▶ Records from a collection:
_ _ _ _ _ _ _

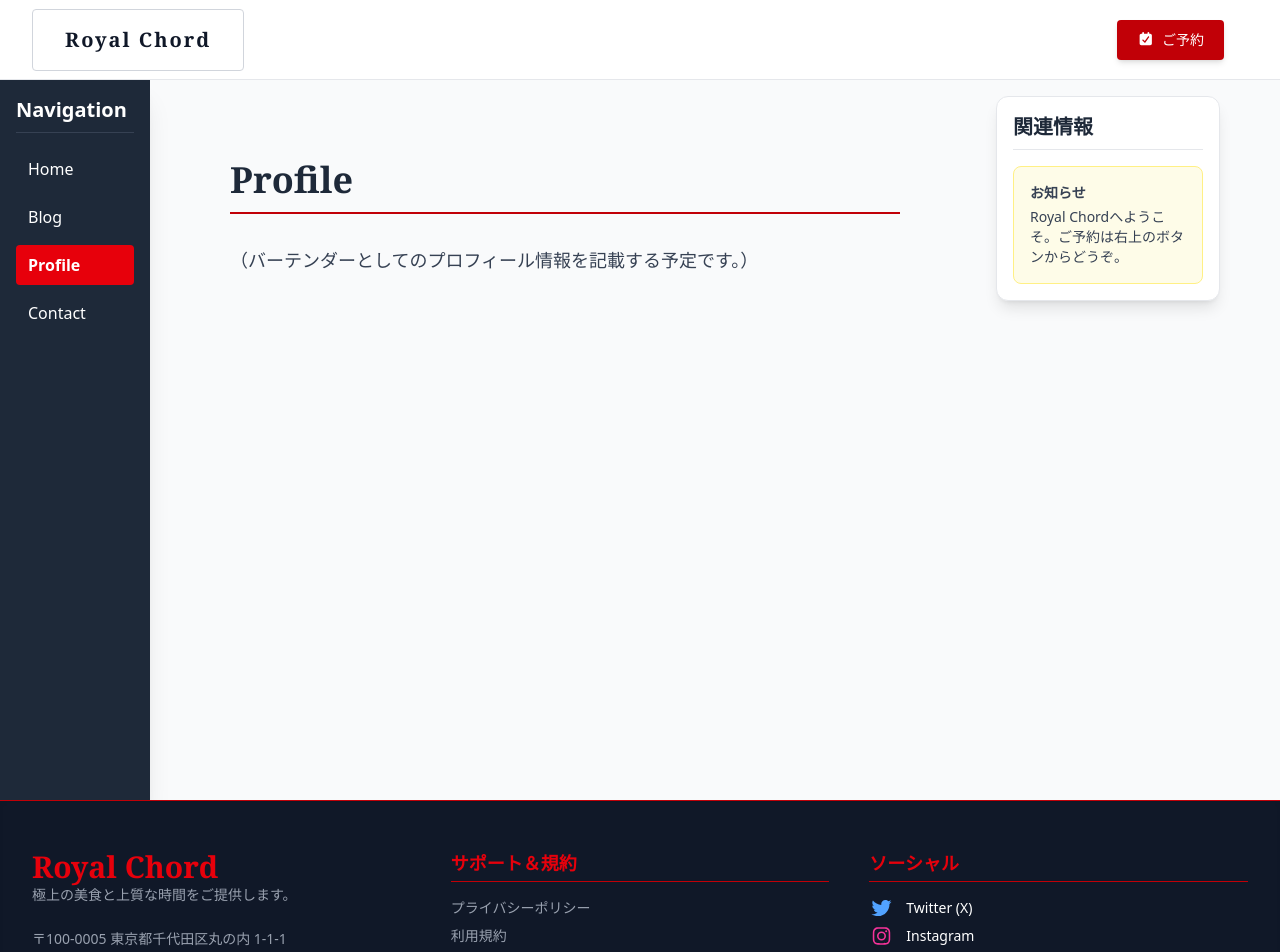
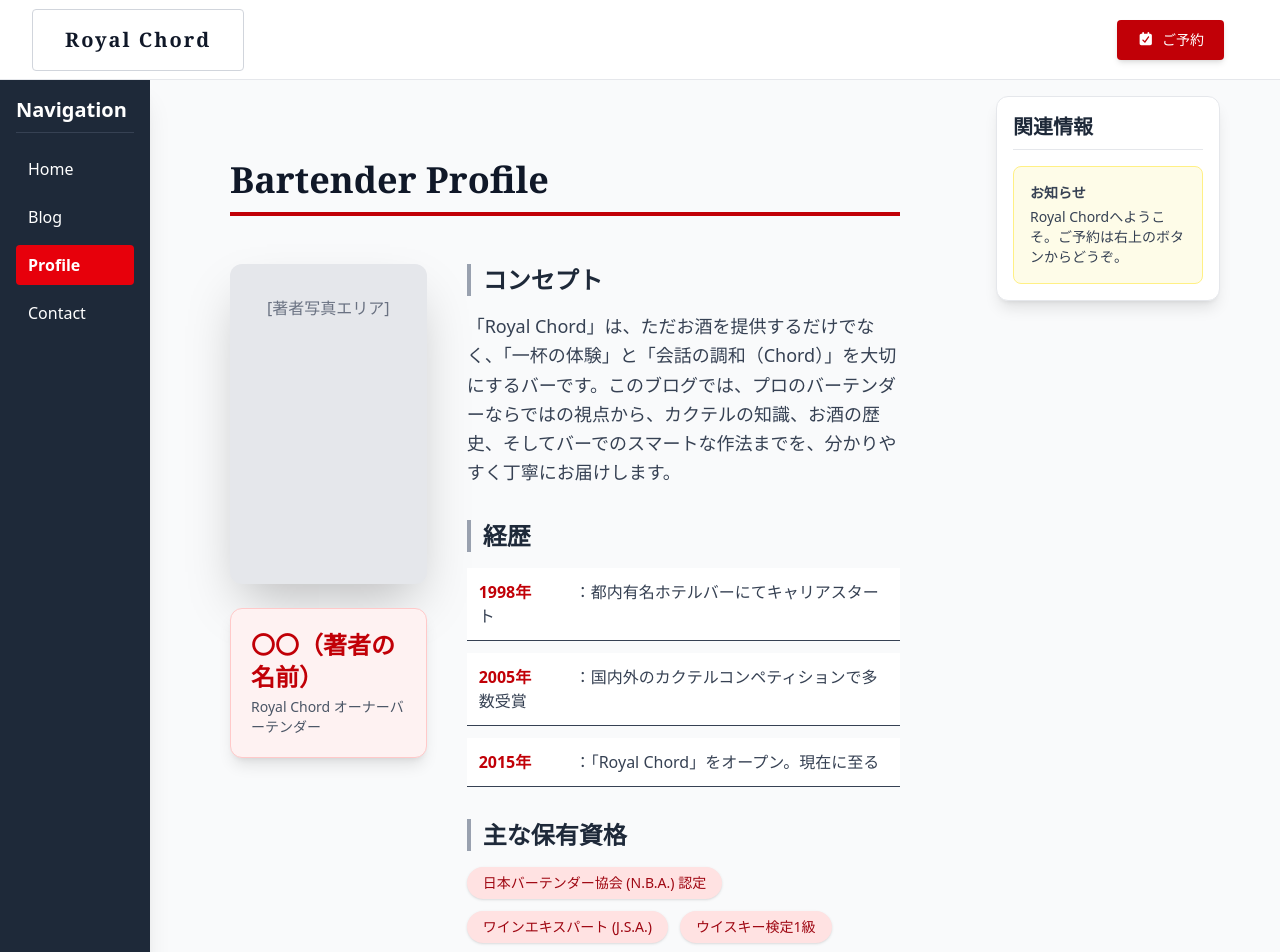
Before and after one commit to hikichi68/personal-blog, a Next.js app: page /profile in a window 1280 px wide. Shown: the top 952 px of the page. Built offline with nearby package versions, Linux system fonts and the light colour scheme.

Commit message:
feat: complete /app/profile/page.tsx content with bartender bio and qualifications

```diff
--- a/app/profile/page.tsx
+++ b/app/profile/page.tsx
@@ -1,20 +1,76 @@
 import React from 'react';
 import { Metadata } from 'next';
+import Image from 'next/image';
 
 export const metadata: Metadata = {
-    title: "Profile",
-    description: "バーテンダーのプロフィールと経歴。",
+    title: "バーテンダー プロフィール | Royal Chord",
+    description: "Royal Chordのバーテンダー、〇〇の自己紹介、資格、経歴をご紹介します。",
 }
 
 export default function ProfilePage() {
     return (
-        <div className="py-12 px-4 md:px-8">
-            <h1 className="text-4xl font-serif font-bold border-b-2 border-red-700 pb-3 mb-8">
-                Profile
+        <div className="py-12 px-4 md:px-8 max-w-6xl mx-auto">
+            <h1 className="text-4xl font-serif font-bold text-gray-900 border-b-4 border-red-700 pb-3 mb-12">
+                Bartender Profile
             </h1>
-            <p className="text-lg text-gray-700">
-                （バーテンダーとしてのプロフィール情報を記載する予定です。）
-            </p>
+
+            <div className="grid md:grid-cols-3 gap-10">
+
+                {/* 💡 1. 著者情報と画像 */}
+                <div className="md:col-span-1">
+                    {/* プレースホルダーとして img タグを使用 */}
+                    <div className="w-full h-80 bg-gray-200 rounded-xl overflow-hidden shadow-2xl mb-6">
+                        {/* <Image src="/path/to/author-photo.jpg" alt="バーテンダーの写真" width={400} height={400} className="object-cover w-full h-full"/> */}
+                        <div className="text-center p-8 text-gray-500">
+                            [著者写真エリア]
+                        </div>
+                    </div>
+                    <div className="bg-red-50 p-5 rounded-xl border border-red-200 shadow-lg">
+                        <h2 className="text-2xl font-serif font-bold text-red-700 mb-1">〇〇（著者の名前）</h2>
+                        <p className="text-sm text-gray-600">Royal Chord オーナーバーテンダー</p>
+                    </div>
+                </div>
+
+                {/* 💡 2. 経歴・コンセプト */}
+                <div className="md:col-span-2 space-y-8">
+                    <section>
+                        <h3 className="text-2xl font-bold text-gray-800 mb-4 border-l-4 border-gray-400 pl-3">コンセプト</h3>
+                        <p className="text-lg leading-relaxed text-gray-700">
+                            「Royal Chord」は、ただお酒を提供するだけでなく、「一杯の体験」と「会話の調和（Chord）」を大切にするバーです。このブログでは、プロのバーテンダーならではの視点から、カクテルの知識、お酒の歴史、そしてバーでのスマートな作法までを、分かりやすく丁寧にお届けします。
+                        </p>
+                    </section>
+
+                    <section>
+                        <h3 className="text-2xl font-bold text-gray-800 mb-4 border-l-4 border-gray-400 pl-3">経歴</h3>
+                        <ul className="space-y-3 text-gray-700">
+                            <li className="p-3 bg-white border-b">
+                                <span className="font-semibold text-red-700 w-24 inline-block">1998年</span>：都内有名ホテルバーにてキャリアスタート
+                            </li>
+                            <li className="p-3 bg-white border-b">
+                                <span className="font-semibold text-red-700 w-24 inline-block">2005年</span>：国内外のカクテルコンペティションで多数受賞
+                            </li>
+                            <li className="p-3 bg-white border-b">
+                                <span className="font-semibold text-red-700 w-24 inline-block">2015年</span>：「Royal Chord」をオープン。現在に至る
+                            </li>
+                        </ul>
+                    </section>
+
+                    <section>
+                        <h3 className="text-2xl font-bold text-gray-800 mb-4 border-l-4 border-gray-400 pl-3">主な保有資格</h3>
+                        <div className="flex flex-wrap gap-3">
+                            <span className="bg-red-100 text-red-800 text-sm font-medium px-4 py-1.5 rounded-full shadow">
+                                日本バーテンダー協会 (N.B.A.) 認定
+                            </span>
+                            <span className="bg-red-100 text-red-800 text-sm font-medium px-4 py-1.5 rounded-full shadow">
+                                ワインエキスパート (J.S.A.)
+                            </span>
+                            <span className="bg-red-100 text-red-800 text-sm font-medium px-4 py-1.5 rounded-full shadow">
+                                ウイスキー検定1級
+                            </span>
+                        </div>
+                    </section>
+                </div>
+            </div>
         </div>
     );
 }
```
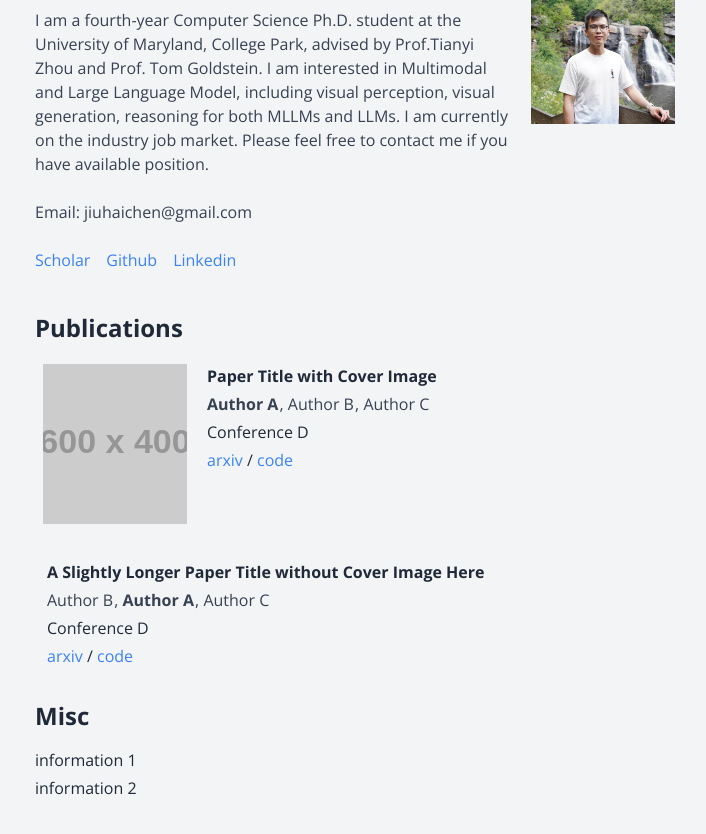
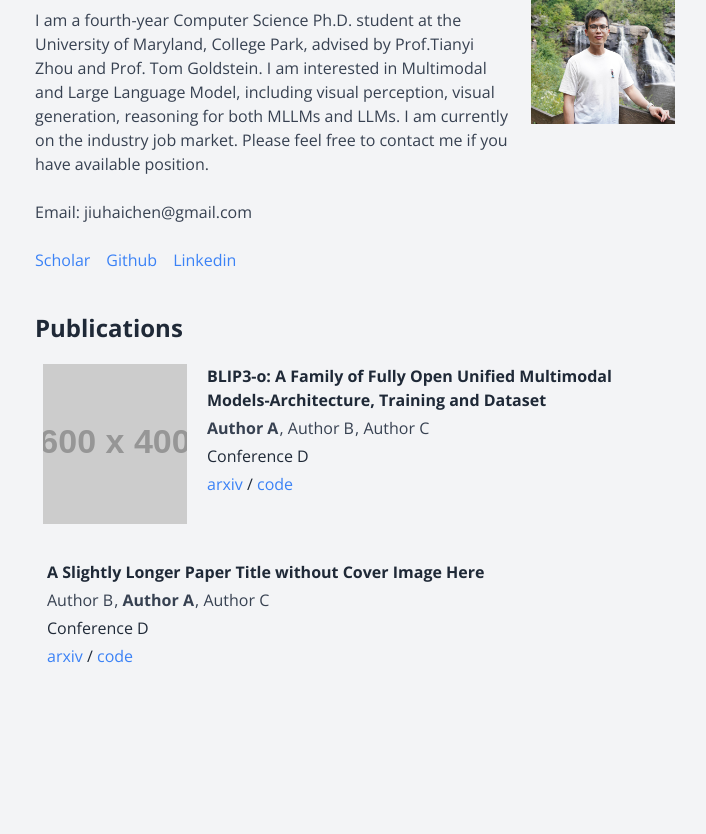
Before and after one commit to JiuhaiChen/jiuhaichen.github.io, a plain HTML site: page index.html in a window 1280 px wide. Shown: the part 92-926 px from the top of the page, without its empty margins (285-991 px from the left). After the commit the page ends 824 px from the top, so only its background shows below. Drawn offline with nearby package versions, Linux system fonts and the light colour scheme; placeholder pictures from the web are drawn by us.

Commit message:
Update index.html

```diff
--- a/index.html
+++ b/index.html
@@ -119,7 +119,7 @@
       <div class="w-full md:w-3/4 px-3">
        <h3 class="text-l font-bold mb-1 paper-title">
         <a class="hover:text-blue-500" href="#">
-         Paper Title with Cover Image
+         BLIP3-o: A Family of Fully Open Unified Multimodal Models-Architecture, Training and Dataset
         </a>
        </h3>
        <p class="text-gray-700 mb-1">
@@ -179,15 +179,6 @@
      </div>
 
     <div class="mb-8">
-        <h2 class="text-2xl font-bold mb-4 mt-2">
-            Misc
-        </h2>
-        <div class="mb-1">
-            information 1
-        </div>
-        <div class="mb-1">
-            information 2
-        </div>
     </div>
     </div>
     </div>
```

_ _ _ _ _ _ _

▶ ASSIGNED TASK:
Strip out the pictures and quote the remaining data word for word.

▶ YOUR SOLUTION:
Before and after one commit to hikichi68/personal-blog, a Next.js app: page /profile in a window 1280 px wide. Shown: the top 952 px of the page. Built offline with nearby package versions, Linux system fonts and the light colour scheme.

Commit message:
feat: complete /app/profile/page.tsx content with bartender bio and qualifications

```diff
--- a/app/profile/page.tsx
+++ b/app/profile/page.tsx
@@ -1,20 +1,76 @@
 import React from 'react';
 import { Metadata } from 'next';
+import Image from 'next/image';
 
 export const metadata: Metadata = {
-    title: "Profile",
-    description: "バーテンダーのプロフィールと経歴。",
+    title: "バーテンダー プロフィール | Royal Chord",
+    description: "Royal Chordのバーテンダー、〇〇の自己紹介、資格、経歴をご紹介します。",
 }
 
 export default function ProfilePage() {
     return (
-        <div className="py-12 px-4 md:px-8">
-            <h1 className="text-4xl font-serif font-bold border-b-2 border-red-700 pb-3 mb-8">
-                Profile
+        <div className="py-12 px-4 md:px-8 max-w-6xl mx-auto">
+            <h1 className="text-4xl font-serif font-bold text-gray-900 border-b-4 border-red-700 pb-3 mb-12">
+                Bartender Profile
             </h1>
-            <p className="text-lg text-gray-700">
-                （バーテンダーとしてのプロフィール情報を記載する予定です。）
-            </p>
+
+            <div className="grid md:grid-cols-3 gap-10">
+
+                {/* 💡 1. 著者情報と画像 */}
+                <div className="md:col-span-1">
+                    {/* プレースホルダーとして img タグを使用 */}
+                    <div className="w-full h-80 bg-gray-200 rounded-xl overflow-hidden shadow-2xl mb-6">
+                        {/* <Image src="/path/to/author-photo.jpg" alt="バーテンダーの写真" width={400} height={400} className="object-cover w-full h-full"/> */}
+                        <div className="text-center p-8 text-gray-500">
+                            [著者写真エリア]
+                        </div>
+                    </div>
+                    <div className="bg-red-50 p-5 rounded-xl border border-red-200 shadow-lg">
+                        <h2 className="text-2xl font-serif font-bold text-red-700 mb-1">〇〇（著者の名前）</h2>
+                        <p className="text-sm text-gray-600">Royal Chord オーナーバーテンダー</p>
+                    </div>
+                </div>
+
+                {/* 💡 2. 経歴・コンセプト */}
+                <div className="md:col-span-2 space-y-8">
+                    <section>
+                        <h3 className="text-2xl font-bold text-gray-800 mb-4 border-l-4 border-gray-400 pl-3">コンセプト</h3>
+                        <p className="text-lg leading-relaxed text-gray-700">
+                            「Royal Chord」は、ただお酒を提供するだけでなく、「一杯の体験」と「会話の調和（Chord）」を大切にするバーです。このブログでは、プロのバーテンダーならではの視点から、カクテルの知識、お酒の歴史、そしてバーでのスマートな作法までを、分かりやすく丁寧にお届けします。
+                        </p>
+                    </section>
+
+                    <section>
+                        <h3 className="text-2xl font-bold text-gray-800 mb-4 border-l-4 border-gray-400 pl-3">経歴</h3>
+                        <ul className="space-y-3 text-gray-700">
+                            <li className="p-3 bg-white border-b">
+                                <span className="font-semibold text-red-700 w-24 inline-block">1998年</span>：都内有名ホテルバーにてキャリアスタート
+                            </li>
+                            <li className="p-3 bg-white border-b">
+                                <span className="font-semibold text-red-700 w-24 inline-block">2005年</span>：国内外のカクテルコンペティションで多数受賞
+                            </li>
+                            <li className="p-3 bg-white border-b">
+                                <span className="font-semibold text-red-700 w-24 inline-block">2015年</span>：「Royal Chord」をオープン。現在に至る
+                            </li>
+                        </ul>
+                    </section>
+
+                    <section>
+                        <h3 className="text-2xl font-bold text-gray-800 mb-4 border-l-4 border-gray-400 pl-3">主な保有資格</h3>
+                        <div className="flex flex-wrap gap-3">
+                            <span className="bg-red-100 text-red-800 text-sm font-medium px-4 py-1.5 rounded-full shadow">
+                                日本バーテンダー協会 (N.B.A.) 認定
+                            </span>
+                            <span className="bg-red-100 text-red-800 text-sm font-medium px-4 py-1.5 rounded-full shadow">
+                                ワインエキスパート (J.S.A.)
+                            </span>
+                            <span className="bg-red-100 text-red-800 text-sm font-medium px-4 py-1.5 rounded-full shadow">
+                                ウイスキー検定1級
+                            </span>
+                        </div>
+                    </section>
+                </div>
+            </div>
         </div>
     );
 }
```
Before and after one commit to JiuhaiChen/jiuhaichen.github.io, a plain HTML site: page index.html in a window 1280 px wide. Shown: the part 92-926 px from the top of the page, without its empty margins (285-991 px from the left). After the commit the page ends 824 px from the top, so only its background shows below. Drawn offline with nearby package versions, Linux system fonts and the light colour scheme; placeholder pictures from the web are drawn by us.

Commit message:
Update index.html

```diff
--- a/index.html
+++ b/index.html
@@ -119,7 +119,7 @@
       <div class="w-full md:w-3/4 px-3">
        <h3 class="text-l font-bold mb-1 paper-title">
         <a class="hover:text-blue-500" href="#">
-         Paper Title with Cover Image
+         BLIP3-o: A Family of Fully Open Unified Multimodal Models-Architecture, Training and Dataset
         </a>
        </h3>
        <p class="text-gray-700 mb-1">
@@ -179,15 +179,6 @@
      </div>
 
     <div class="mb-8">
-        <h2 class="text-2xl font-bold mb-4 mt-2">
-            Misc
-        </h2>
-        <div class="mb-1">
-            information 1
-        </div>
-        <div class="mb-1">
-            information 2
-        </div>
     </div>
     </div>
     </div>
```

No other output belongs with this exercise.